Born (1938-08-31) August 31, 1938 (age 79)
Youngstown, Ohio
Residence United States
Alma mater Harvard University, Oberlin College
Known for Contributions to social network analysis, organizational sociology, sociology of sexuality
Scientific career
Fields Sociology
Institutions University of Michigan, University of Chicago
Doctoral advisor George C. Homans, Talcott Parsons, Harrison White
Notable students Ronald Stuart Burt, Paula England, Joseph Galaskiewicz, Robert M. Hauser, Kazuo Yamaguchi
Influences Talcott Parsons, George C. Homans, Robert E. Park, W. Lloyd Warner, Louis Guttman, Dorwin Cartwright, Frank Harary, Otis Dudley Duncan

Edward Otto Laumann (born August 31, 1938) is an American sociologist. He is the George Herbert Mead Distinguished Service Professor in the Department of Sociology at the University of Chicago. Laumann earned his Ph.D. in the Harvard Department of Social Relations in 1964, where he studied under George Homans, Talcott Parsons, and Harrison White. He has written extensively on social stratification, urban sociology, organizational sociology, health and aging, and is widely recognized as a pioneer in the areas of social network analysis[1] and the sociology of sexuality. In 2013, he was elected to the American Academy of Arts & Sciences.[2]

Biography[edit]

Edward O. Laumann was born to Otto and Emalyn (Bauch) Laumann in 1938 near Youngstown, Ohio.[3] He enrolled in Oberlin College in 1956 and earned his B.A. in sociology (summa cum laude) in 1960 with a minor in economics. He earned his Ph.D. in sociology at Harvard four years later in 1964, writing a dissertation titled Urban Social Stratification. While at Harvard, he was a research assistant for Talcott Parsons,[4] who was on his dissertation committee along with George Homans and Harrison White. Laumann was hired as an assistant professor of sociology at the University of Michigan in 1964, where he was the principal investigator of the Detroit Area Study. He moved to the University of Chicago in 1973, where he would eventually serve as the chair of the Department of Sociology, the Dean of the Social Sciences, as well as the Provost of the University. He was the editor of the American Journal of Sociology from 1978 to 1984 and from 1995 to 1997. He is currently the chairman of the board of trustees of the National Opinion Research Center (NORC) at the University of Chicago.[5]

Scholarly career[edit]

Laumann is known for his pioneering work in several areas of sociology. He is one of the founders of the field of social network analysis, and wrote some of the foundational work on networks of elites, organizational networks, and egocentric networks. He is equally well known for his work in the sociology of sexuality, both for his theoretical and empirical contributions to the field and for his years-long fight against Congress for funds to collect national data on American sexual norms and practices in the wake of the AIDS crisis.

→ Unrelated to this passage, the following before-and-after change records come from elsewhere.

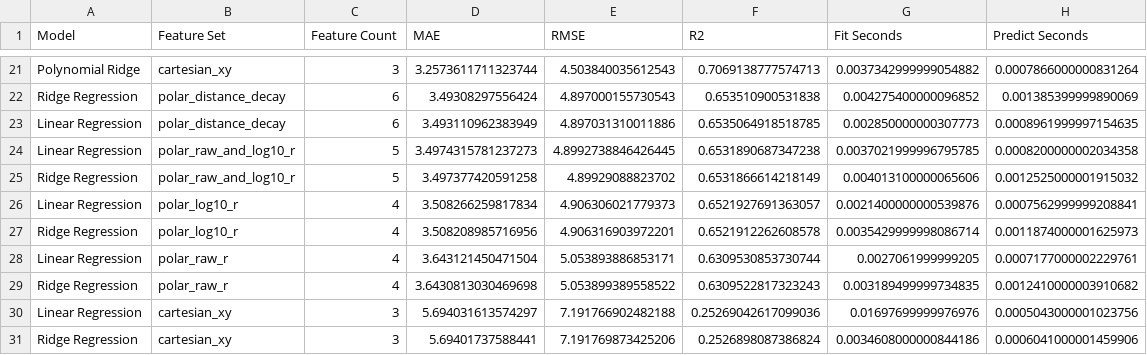
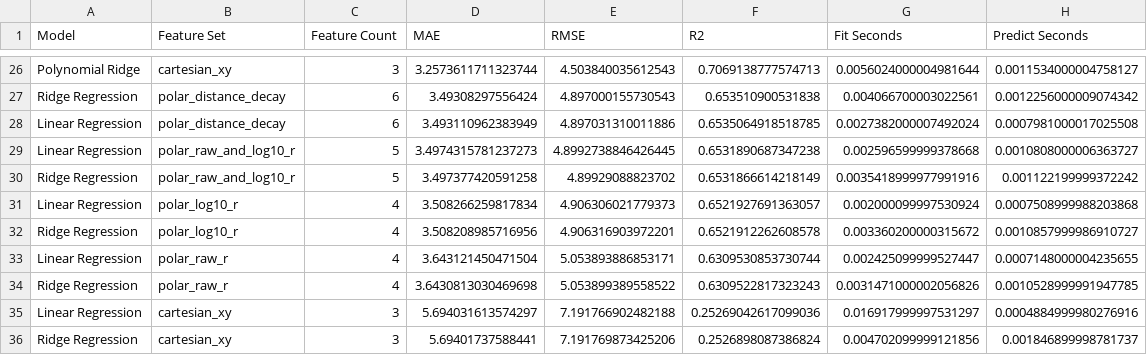
Before and after one commit to python9160/wind-farm-aeroacoustic-optimization, a CSV file: dba_model_outputs/model_comparison.csv, drawn as a sheet; only a part is shown, gaps mark what is left out; addresses are those after the commit; the diff covers the shown part only; the diff names each change by its address in the sheet, - before the commit and + after, or states it on an @@ line.

```diff
--- a/dba_model_outputs/model_comparison.csv
+++ b/dba_model_outputs/model_comparison.csv
-G26 (Fit Seconds): 0.0037342999999054882
+G26 (Fit Seconds): 0.0056024000004981644
-H26 (Predict Seconds): 0.0007866000000831264
+H26 (Predict Seconds): 0.0011534000004758127
-G27 (Fit Seconds): 0.004275400000096852
+G27 (Fit Seconds): 0.004066700003022561
-H27 (Predict Seconds): 0.001385399999890069
+H27 (Predict Seconds): 0.0012256000009074342
-G28 (Fit Seconds): 0.002850000000307773
+G28 (Fit Seconds): 0.0027382000007492024
-H28 (Predict Seconds): 0.0008961999997154635
+H28 (Predict Seconds): 0.0007981000017025508
-G29 (Fit Seconds): 0.0037021999996795785
+G29 (Fit Seconds): 0.002596599999378668
-H29 (Predict Seconds): 0.0008200000002034358
+H29 (Predict Seconds): 0.0010808000006363727
-G30 (Fit Seconds): 0.004013100000065606
+G30 (Fit Seconds): 0.0035418999977991916
-H30 (Predict Seconds): 0.0012525000001915032
+H30 (Predict Seconds): 0.001122199999372242
-G31 (Fit Seconds): 0.0021400000000539876
+G31 (Fit Seconds): 0.002000099997530924
-H31 (Predict Seconds): 0.0007562999999208841
+H31 (Predict Seconds): 0.0007508999988203868
-G32 (Fit Seconds): 0.0035429999998086714
+G32 (Fit Seconds): 0.003360200000315672
-H32 (Predict Seconds): 0.0011874000001625973
+H32 (Predict Seconds): 0.0010857999986910727
-G33 (Fit Seconds): 0.0027061999999205
+G33 (Fit Seconds): 0.002425099999527447
-H33 (Predict Seconds): 0.0007177000002229761
+H33 (Predict Seconds): 0.0007148000004235655
-G34 (Fit Seconds): 0.003189499999734835
+G34 (Fit Seconds): 0.0031471000002056826
-H34 (Predict Seconds): 0.0012410000003910682
+H34 (Predict Seconds): 0.0010528999991947785
-G35 (Fit Seconds): 0.01697699999976976
+G35 (Fit Seconds): 0.016917999997531297
-H35 (Predict Seconds): 0.0005043000001023756
+H35 (Predict Seconds): 0.0004884999980276916
-G36 (Fit Seconds): 0.0034608000000844186
+G36 (Fit Seconds): 0.004702099999121856
-H36 (Predict Seconds): 0.0006041000001459906
+H36 (Predict Seconds): 0.001846899998781737
```
Also changed, not shown: 5 added rows and 57 edited cells elsewhere in this file, 4 other files.
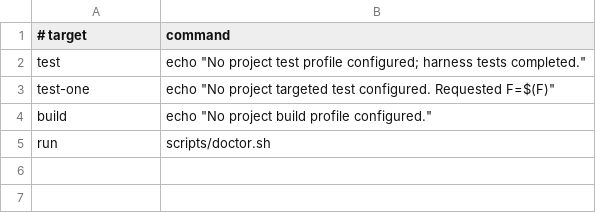
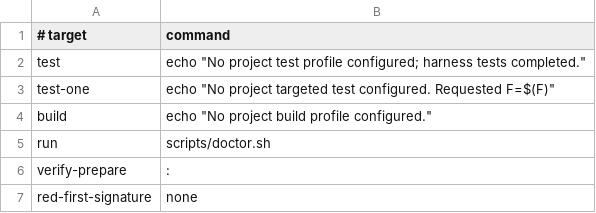
Before and after one commit to wabkebab/agentic-flow, a TSV file: profiles/generic.tsv, drawn as a sheet.

```diff
--- a/profiles/generic.tsv
+++ b/profiles/generic.tsv
@@ -5 +5,3 @@ build	echo "No project build profile configured."
 run	scripts/doctor.sh
+verify-prepare	:
+red-first-signature	none
```
Also changed, not shown: profiles/go.tsv, profiles/node.tsv, 11 other files.
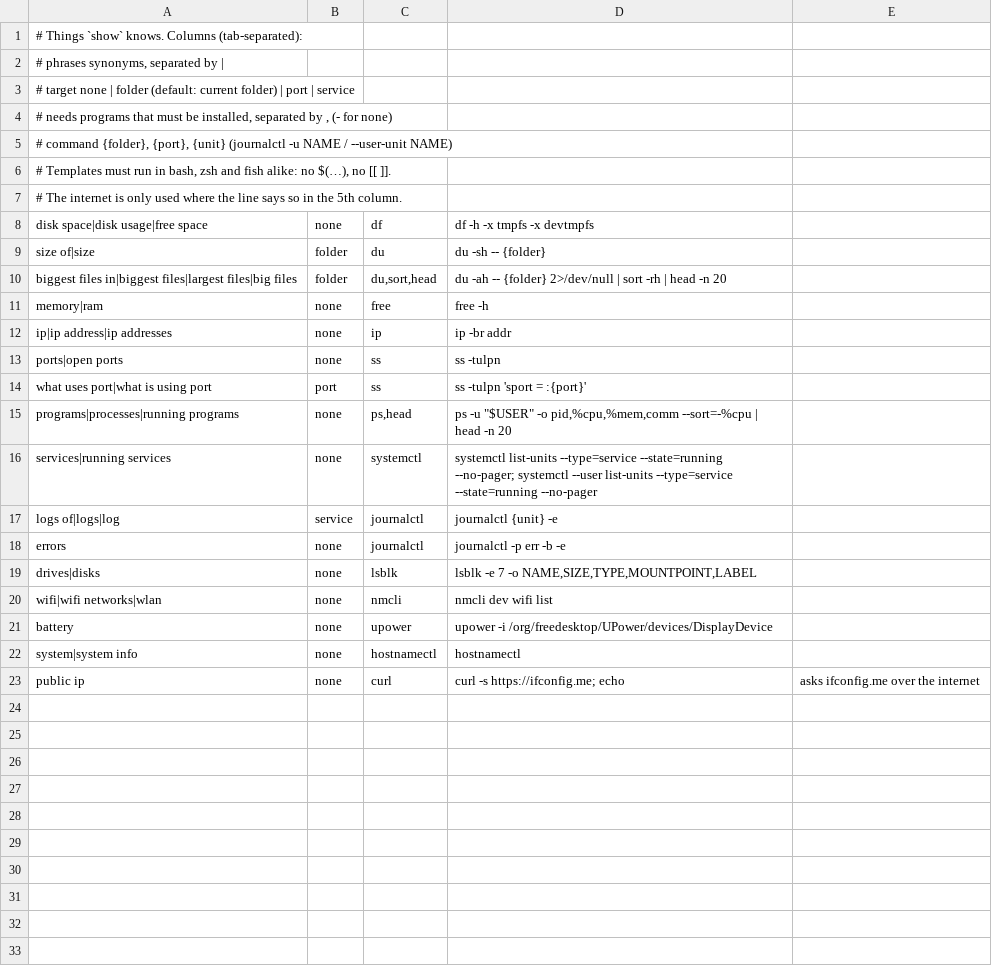
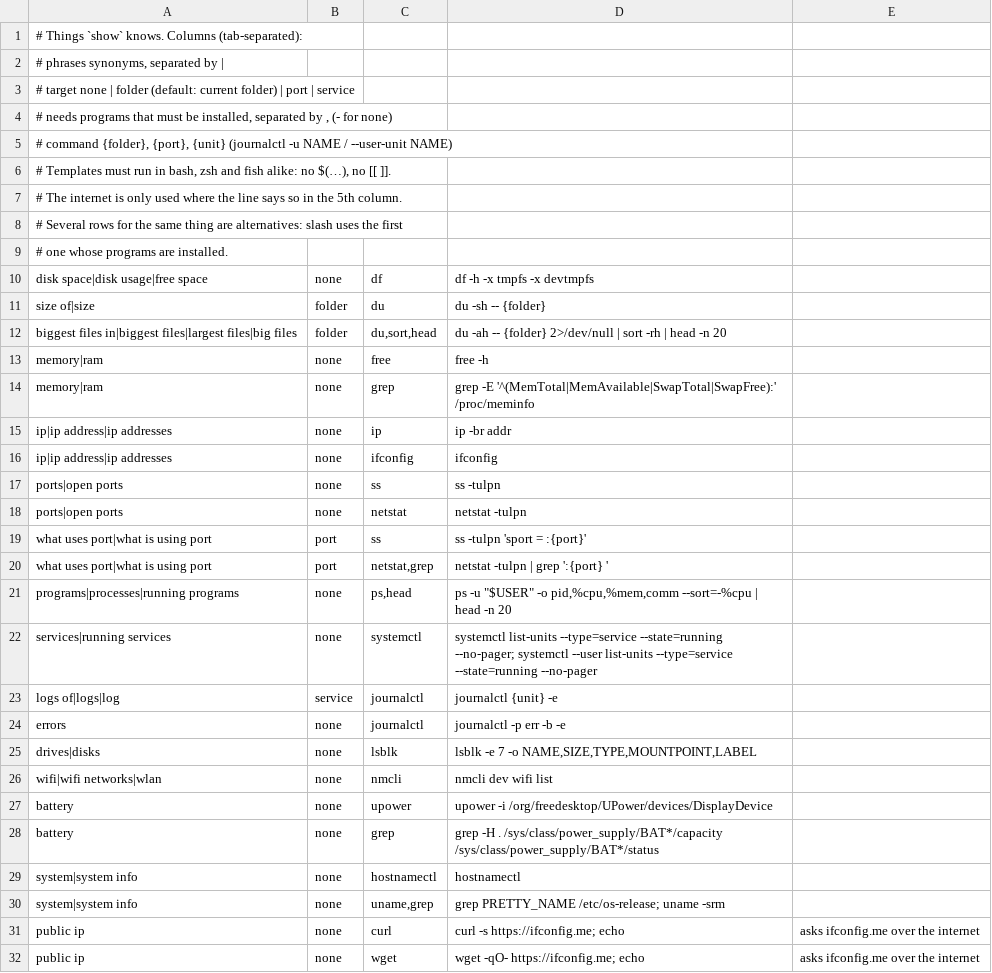
Before and after one commit to tobias-martens/slash-shell, a TSV file: data/show.tsv, drawn as a sheet; the diff names each change by its address in the sheet, - before the commit and + after, or states it on an @@ line.

```diff
--- a/data/show.tsv
+++ b/data/show.tsv
+row 8: # Several rows for the same thing are alternatives: slash uses the first
+row 9: # one whose programs are installed.
+row 14: memory|ram | none | grep | grep -E '^(MemTotal|MemAvailable|SwapTotal|SwapFree):' /proc/meminfo
+row 16: ip|ip address|ip addresses | none | ifconfig | ifconfig
+row 18: ports|open ports | none | netstat | netstat -tulpn
+row 20: what uses port|what is using port | port | netstat,grep | netstat -tulpn | grep ':{port} '
+row 28: battery | none | grep | grep -H . /sys/class/power_supply/BAT*/capacity /sys/class/power_supply/BAT*/status
+row 30: system|system info | none | uname,grep | grep PRETTY_NAME /etc/os-release; uname -srm
+row 32: public ip | none | wget | wget -qO- https://ifconfig.me; echo | asks ifconfig.me over the internet
```
Also changed, not shown: data/archives.tsv, 23 other files.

His PhD students have included, among others, Ronald Burt, Paula England, Joseph Galaskiewicz, Robert M. Hauser, and Kazuo Yamaguchi.

Social Network Analysis[edit]

In the mid-1960s, Laumann introduced the idea of studying individual social networks via surveys - an approach that led to the creation of widely available network data such as those in the General Social Survey. Inspired in part by W. Lloyd Warner's structural approach to social class, Laumann used individual-level social network data to demonstrate the ethnoreligious and class-based structuring of broader social networks.[6][7][8] This work highlighted the tension individuals experience between their subjective preference to associate with people who are like them (the "like-me" hypothesis) and the sometimes contradictory desire to affiliate with higher-status individuals (the "prestige" hypothesis). Laumann argued that individuals' resolution of these impulses forms the basis of class consciousness within a given society.[9] Laumann also defined the "boundary specification problem," which refers to the theoretical and methodological challenge of determining the appropriate set of actors and connections to analyze in order to identify the relevant social network within a given setting.[10]

In the 1980s and 1990s, Laumann and colleagues published the first studies of the inter-organizational network of national policy interests in Washington, D.C.[11][12] These are the most exhaustive empirical studies of the social networks of national organizations to date. They demonstrate that major public policy in important domains such as health and energy are shaped by latent social connections that exist among the leaders of numerous networked organizations (e.g., lay voluntary association, federal agencies, and professional societies). Policy decisions are disproportionately shaped by organizations that have vested interests in the outcomes of domain-specific issues and those that have greater capacity to monitor events and to obtain information/resources by virtue of their positions within the interorganizational network.[13][14] At the same time, organizations' positions within these networks varies by domain, such that there is no single core set of organizations that dominates resource or influence flows across different policy domains.[15][16] These studies forged innovative connections between social network analysis and data-reduction and display techniques, especially multidimensional scaling, and presented some of the earliest analyses of two-mode (actor-and-event) social network data. In recognition of these and his various other contributions to the field, Laumann was chosen as the keynote speaker at the first European social networks conference in Groningen, Netherlands in 1989,[17] and at the Annual Sunbelt Conference in Vancouver, Canada in 2006.[18]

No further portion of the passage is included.